Directions:
The response must reproduce exactly every line of the material below holding the word "Salary".
● ● ● ● ● ● ●
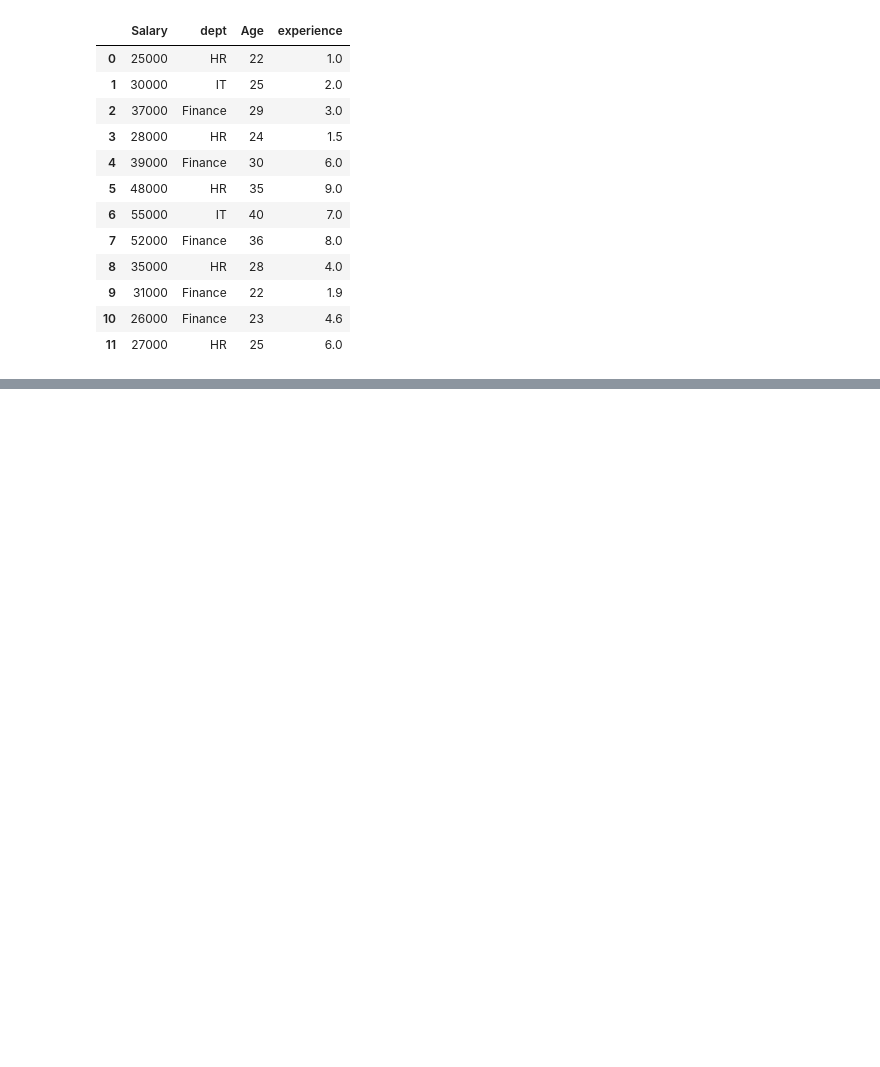
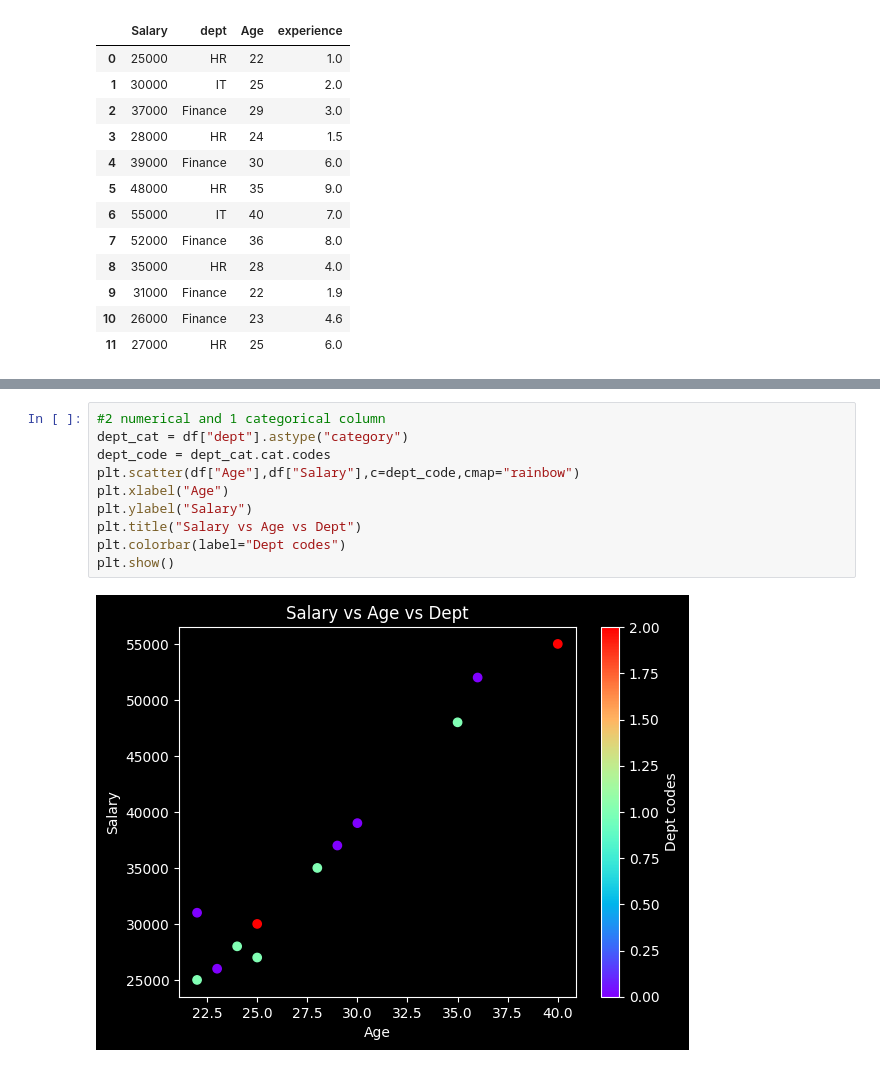
Before and after one commit to KasavRushikesh09/Python_Programs, a Jupyter notebook: matplotlib/practice.ipynb, the cells around one changed output, grey strips where cells are left out. Drawn from its saved outputs; the diff is of its cells as text; blank space fills up the shorter version.

```diff
--- a/matplotlib/practice.ipynb
+++ b/matplotlib/practice.ipynb
@@ -270,0 +281,12 @@ df
+# %%
+#2 numerical and 1 categorical column
+dept_cat = df["dept"].astype("category")
+dept_code = dept_cat.cat.codes
+plt.scatter(df["Age"],df["Salary"],c=dept_code,cmap="rainbow")
+plt.xlabel("Age")
+plt.ylabel("Salary")
+plt.title("Salary vs Age vs Dept")
+plt.colorbar(label="Dept codes")
+plt.show()
+# %% [output]
+[figure, added]
```
Also changed, not shown: parts of 11 cells of this notebook, 1 other file.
● ● ● ● ● ● ●
Result of this exercise:
+plt.scatter(df["Age"],df["Salary"],c=dept_code,cmap="rainbow")
+plt.ylabel("Salary")
+plt.title("Salary vs Age vs Dept")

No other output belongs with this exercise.